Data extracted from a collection
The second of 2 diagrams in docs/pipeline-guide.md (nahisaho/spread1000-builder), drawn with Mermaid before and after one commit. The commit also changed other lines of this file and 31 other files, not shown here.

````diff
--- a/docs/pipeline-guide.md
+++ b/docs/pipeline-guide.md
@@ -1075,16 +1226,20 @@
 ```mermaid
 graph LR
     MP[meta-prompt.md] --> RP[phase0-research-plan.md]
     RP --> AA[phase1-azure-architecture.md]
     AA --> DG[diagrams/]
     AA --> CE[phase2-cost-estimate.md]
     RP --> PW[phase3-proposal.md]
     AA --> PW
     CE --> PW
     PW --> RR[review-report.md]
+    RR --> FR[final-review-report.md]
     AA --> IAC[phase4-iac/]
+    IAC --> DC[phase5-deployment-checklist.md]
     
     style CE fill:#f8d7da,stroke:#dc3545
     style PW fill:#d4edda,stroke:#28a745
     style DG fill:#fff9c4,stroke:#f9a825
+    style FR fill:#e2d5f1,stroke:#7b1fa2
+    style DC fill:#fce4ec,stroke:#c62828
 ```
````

* * *

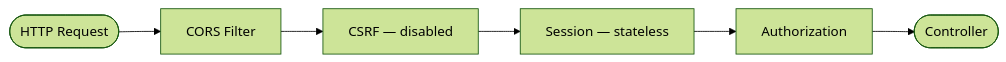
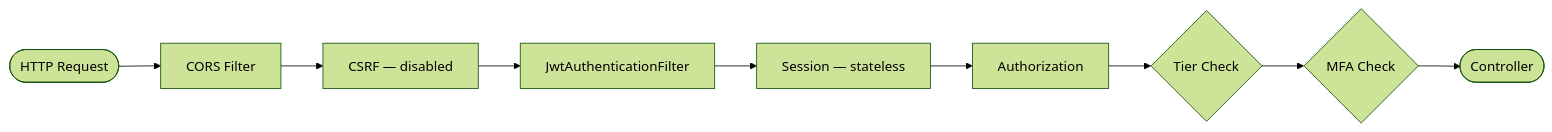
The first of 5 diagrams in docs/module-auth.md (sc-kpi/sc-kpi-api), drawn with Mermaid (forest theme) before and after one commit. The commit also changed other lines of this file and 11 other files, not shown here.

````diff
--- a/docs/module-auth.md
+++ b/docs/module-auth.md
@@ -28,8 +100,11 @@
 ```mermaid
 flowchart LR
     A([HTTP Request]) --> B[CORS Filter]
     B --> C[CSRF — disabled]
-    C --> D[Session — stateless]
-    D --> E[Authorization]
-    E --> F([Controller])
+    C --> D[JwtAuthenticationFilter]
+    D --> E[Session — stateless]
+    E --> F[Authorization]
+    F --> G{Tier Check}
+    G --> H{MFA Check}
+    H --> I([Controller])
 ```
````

--

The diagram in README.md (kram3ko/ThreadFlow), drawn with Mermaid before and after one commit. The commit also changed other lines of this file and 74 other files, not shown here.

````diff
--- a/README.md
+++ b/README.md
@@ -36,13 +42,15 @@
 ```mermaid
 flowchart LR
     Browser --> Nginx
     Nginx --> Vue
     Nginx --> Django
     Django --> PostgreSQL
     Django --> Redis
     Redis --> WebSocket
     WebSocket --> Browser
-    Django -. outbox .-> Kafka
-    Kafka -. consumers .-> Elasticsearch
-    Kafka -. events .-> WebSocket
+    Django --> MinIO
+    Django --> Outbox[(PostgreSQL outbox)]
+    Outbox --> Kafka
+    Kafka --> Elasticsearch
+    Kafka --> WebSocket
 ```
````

■ TASK BRIEF ■
Retype only this portion of the data above: the line containing "MP[meta-prompt.md] --> RP[phase0-research-plan.md]", the line containing "style PW fill:#d4edda,stroke:#28a745", and all lines between them, exactly.

■ TASK SOLUTION ■
     MP[meta-prompt.md] --> RP[phase0-research-plan.md]
     RP --> AA[phase1-azure-architecture.md]
     AA --> DG[diagrams/]
     AA --> CE[phase2-cost-estimate.md]
     RP --> PW[phase3-proposal.md]
     AA --> PW
     CE --> PW
     PW --> RR[review-report.md]
+    RR --> FR[final-review-report.md]
     AA --> IAC[phase4-iac/]
+    IAC --> DC[phase5-deployment-checklist.md]
     
     style CE fill:#f8d7da,stroke:#dc3545
     style PW fill:#d4edda,stroke:#28a745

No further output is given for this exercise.